- **Exercise inputs**
◇ ◇ ◇ ◇ ◇ ◇ ◇

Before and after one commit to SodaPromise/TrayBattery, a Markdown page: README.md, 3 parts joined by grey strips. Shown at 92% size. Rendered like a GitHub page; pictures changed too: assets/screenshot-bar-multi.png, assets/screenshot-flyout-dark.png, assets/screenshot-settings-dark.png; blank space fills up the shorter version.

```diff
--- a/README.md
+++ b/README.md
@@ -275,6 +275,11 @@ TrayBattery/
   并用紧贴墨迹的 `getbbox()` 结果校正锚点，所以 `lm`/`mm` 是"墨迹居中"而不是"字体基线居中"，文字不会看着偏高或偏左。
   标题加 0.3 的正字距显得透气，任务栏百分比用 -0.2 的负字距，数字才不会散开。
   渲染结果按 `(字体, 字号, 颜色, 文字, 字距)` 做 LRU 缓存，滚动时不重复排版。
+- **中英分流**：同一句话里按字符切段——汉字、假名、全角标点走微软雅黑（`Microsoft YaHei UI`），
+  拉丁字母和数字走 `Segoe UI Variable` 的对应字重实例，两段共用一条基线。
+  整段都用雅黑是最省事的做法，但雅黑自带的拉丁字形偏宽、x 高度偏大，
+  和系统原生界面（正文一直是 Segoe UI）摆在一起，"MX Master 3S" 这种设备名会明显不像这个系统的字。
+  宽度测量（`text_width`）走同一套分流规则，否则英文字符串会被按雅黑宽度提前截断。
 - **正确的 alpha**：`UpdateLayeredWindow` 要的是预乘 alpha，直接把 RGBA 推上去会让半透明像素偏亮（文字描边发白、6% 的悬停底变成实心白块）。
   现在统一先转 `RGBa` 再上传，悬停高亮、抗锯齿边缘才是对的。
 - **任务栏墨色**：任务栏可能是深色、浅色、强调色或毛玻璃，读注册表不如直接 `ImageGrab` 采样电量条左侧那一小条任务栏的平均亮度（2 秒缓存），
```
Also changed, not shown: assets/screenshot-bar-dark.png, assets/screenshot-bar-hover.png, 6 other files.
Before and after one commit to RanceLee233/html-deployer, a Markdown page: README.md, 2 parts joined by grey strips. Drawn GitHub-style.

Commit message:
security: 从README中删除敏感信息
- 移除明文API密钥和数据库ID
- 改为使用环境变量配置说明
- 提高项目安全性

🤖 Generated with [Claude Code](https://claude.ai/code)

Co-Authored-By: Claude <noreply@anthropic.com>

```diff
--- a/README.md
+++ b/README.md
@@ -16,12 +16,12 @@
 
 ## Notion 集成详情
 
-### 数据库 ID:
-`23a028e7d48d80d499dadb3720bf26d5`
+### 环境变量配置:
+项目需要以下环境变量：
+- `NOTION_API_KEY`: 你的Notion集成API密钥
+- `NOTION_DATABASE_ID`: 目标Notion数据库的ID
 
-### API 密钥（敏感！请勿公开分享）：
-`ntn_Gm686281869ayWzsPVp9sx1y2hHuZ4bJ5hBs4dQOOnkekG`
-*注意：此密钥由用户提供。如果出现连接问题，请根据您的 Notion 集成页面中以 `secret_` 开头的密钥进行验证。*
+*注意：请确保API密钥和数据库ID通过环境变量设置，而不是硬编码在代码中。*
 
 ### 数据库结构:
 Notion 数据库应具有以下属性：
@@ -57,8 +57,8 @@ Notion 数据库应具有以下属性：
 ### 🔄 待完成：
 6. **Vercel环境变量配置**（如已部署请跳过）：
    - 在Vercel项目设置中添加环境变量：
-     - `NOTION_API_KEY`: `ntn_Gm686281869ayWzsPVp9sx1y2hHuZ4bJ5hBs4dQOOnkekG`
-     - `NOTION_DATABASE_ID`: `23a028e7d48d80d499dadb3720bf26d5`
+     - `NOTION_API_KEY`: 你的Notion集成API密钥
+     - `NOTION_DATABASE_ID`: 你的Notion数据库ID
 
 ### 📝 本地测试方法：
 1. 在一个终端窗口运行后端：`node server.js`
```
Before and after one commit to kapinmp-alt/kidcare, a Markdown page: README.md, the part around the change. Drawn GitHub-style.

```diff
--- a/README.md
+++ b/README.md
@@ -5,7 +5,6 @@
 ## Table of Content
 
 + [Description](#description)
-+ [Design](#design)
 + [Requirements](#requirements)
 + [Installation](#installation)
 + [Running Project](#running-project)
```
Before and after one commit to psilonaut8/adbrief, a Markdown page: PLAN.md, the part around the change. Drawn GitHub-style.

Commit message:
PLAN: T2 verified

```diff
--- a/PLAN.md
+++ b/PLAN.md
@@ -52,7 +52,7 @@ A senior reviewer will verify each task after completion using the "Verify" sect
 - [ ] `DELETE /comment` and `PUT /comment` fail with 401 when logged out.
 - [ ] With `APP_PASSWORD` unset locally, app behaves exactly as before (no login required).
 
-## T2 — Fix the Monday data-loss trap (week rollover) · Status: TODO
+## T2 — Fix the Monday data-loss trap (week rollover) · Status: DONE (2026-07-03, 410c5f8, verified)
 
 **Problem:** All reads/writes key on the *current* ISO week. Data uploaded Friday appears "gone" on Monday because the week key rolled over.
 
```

◇ ◇ ◇ ◇ ◇ ◇ ◇

- **What to work on**
Copy out every line of the material above that contains the string "TrayBattery".

- **Result for this exercise**
Before and after one commit to SodaPromise/TrayBattery, a Markdown page: README.md, 3 parts joined by grey strips. Shown at 92% size. Rendered like a GitHub page; pictures changed too: assets/screenshot-bar-multi.png, assets/screenshot-flyout-dark.png, assets/screenshot-settings-dark.png; blank space fills up the shorter version.
@@ -275,6 +275,11 @@ TrayBattery/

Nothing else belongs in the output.